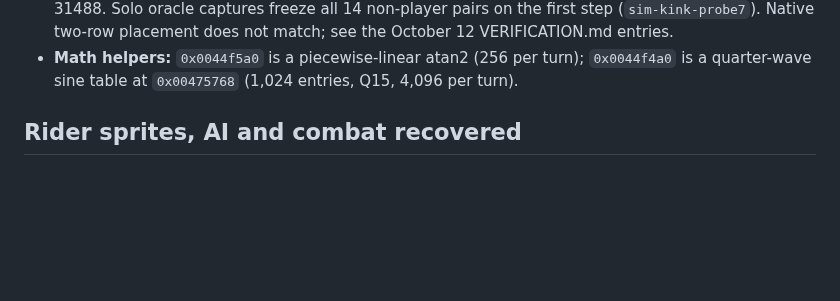
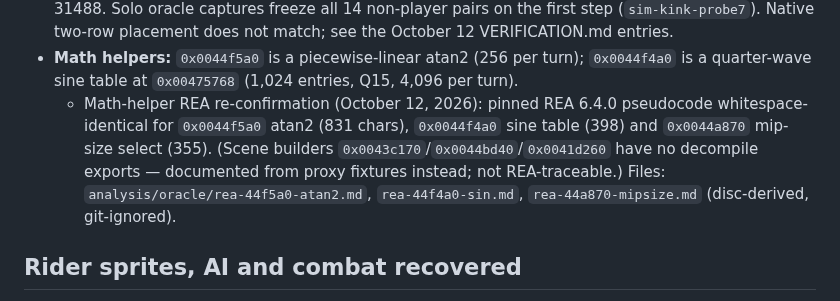
Before and after one commit to JovaniTarnowski/road-rash, a Markdown page: docs/REVERSE_ENGINEERING.md, the part around the change. GitHub-like rendering; blank space fills up the shorter version.

Commit message:
docs: REA-confirmed math helpers 0x0044f5a0/0x0044f4a0/0x0044a870 (plan 10 input)
Co-Authored-By: Claude Opus 5.5 <noreply@anthropic.com>

```diff
--- a/docs/REVERSE_ENGINEERING.md
+++ b/docs/REVERSE_ENGINEERING.md
@@ -165,6 +165,7 @@ Native port: `src/bike.cpp`, `src/race.cpp`.
   - Camera + AI think REA re-confirmation (October 12, 2026; plan 10/16 port input): pinned REA 6.4.0 pseudocode whitespace-identical for `0x00437c30` chase camera (1842 chars: split-sample centre blend, ±200/−200 clamp, crash lift/pull-back ramps `+0x300/+0x3e00`, height floor 0x96) and `0x00407bd0` AI rider think (2221: crash-state dispatch, attack-input gates, `0x00407f30` tail). `0x00434660` (player think) and `0x00406890` (rider move) are absent from REA's procedure database — valid code at `434660`/`406890` per `original-disassembly.txt`; port from the project exports. Files: `analysis/oracle/rea-437c30-camera.md`, `rea-407bd0-aithink.md` (disc-derived, git-ignored).
 - **Grid:** `0x00464218`/`0x00464258` hold 8 (lateral, sub-slice) slots at samples 50/51 with lateral offsets 16384, −3616, −23616, −43616 (added to the road offset); used when the field is small. Level < 4 full-field construction (`0x00464088`, read from the EXE) places 15 pairs: the race field at consecutive samples 50–57 (slots 0, 9, 4, 10, 2, 11, 3, 12 by position) plus 7 extra bikes parked ahead at 21248–31488. Solo oracle captures freeze all 14 non-player pairs on the first step (`sim-kink-probe7`). Native two-row placement does not match; see the October 12 VERIFICATION.md entries.
 - **Math helpers:** `0x0044f5a0` is a piecewise-linear atan2 (256 per turn); `0x0044f4a0` is a quarter-wave sine table at `0x00475768` (1,024 entries, Q15, 4,096 per turn).
+  - Math-helper REA re-confirmation (October 12, 2026): pinned REA 6.4.0 pseudocode whitespace-identical for `0x0044f5a0` atan2 (831 chars), `0x0044f4a0` sine table (398) and `0x0044a870` mip-size select (355). (Scene builders `0x0043c170`/`0x0044bd40`/`0x0041d260` have no decompile exports — documented from proxy fixtures instead; not REA-traceable.) Files: `analysis/oracle/rea-44f5a0-atan2.md`, `rea-44f4a0-sin.md`, `rea-44a870-mipsize.md` (disc-derived, git-ignored).
 
 ## Rider sprites, AI and combat recovered
 
```
Also changed, not shown: docs/agent-handoffs/mathhelpers-rea-20261012.md (added, +43 -0 lines).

__________

• TASK DETAILS
From the records above, return each line that includes "docs".

• TASK ANSWER
Before and after one commit to JovaniTarnowski/road-rash, a Markdown page: docs/REVERSE_ENGINEERING.md, the part around the change. GitHub-like rendering; blank space fills up the shorter version.
docs: REA-confirmed math helpers 0x0044f5a0/0x0044f4a0/0x0044a870 (plan 10 input)
--- a/docs/REVERSE_ENGINEERING.md
+++ b/docs/REVERSE_ENGINEERING.md
Also changed, not shown: docs/agent-handoffs/mathhelpers-rea-20261012.md (added, +43 -0 lines).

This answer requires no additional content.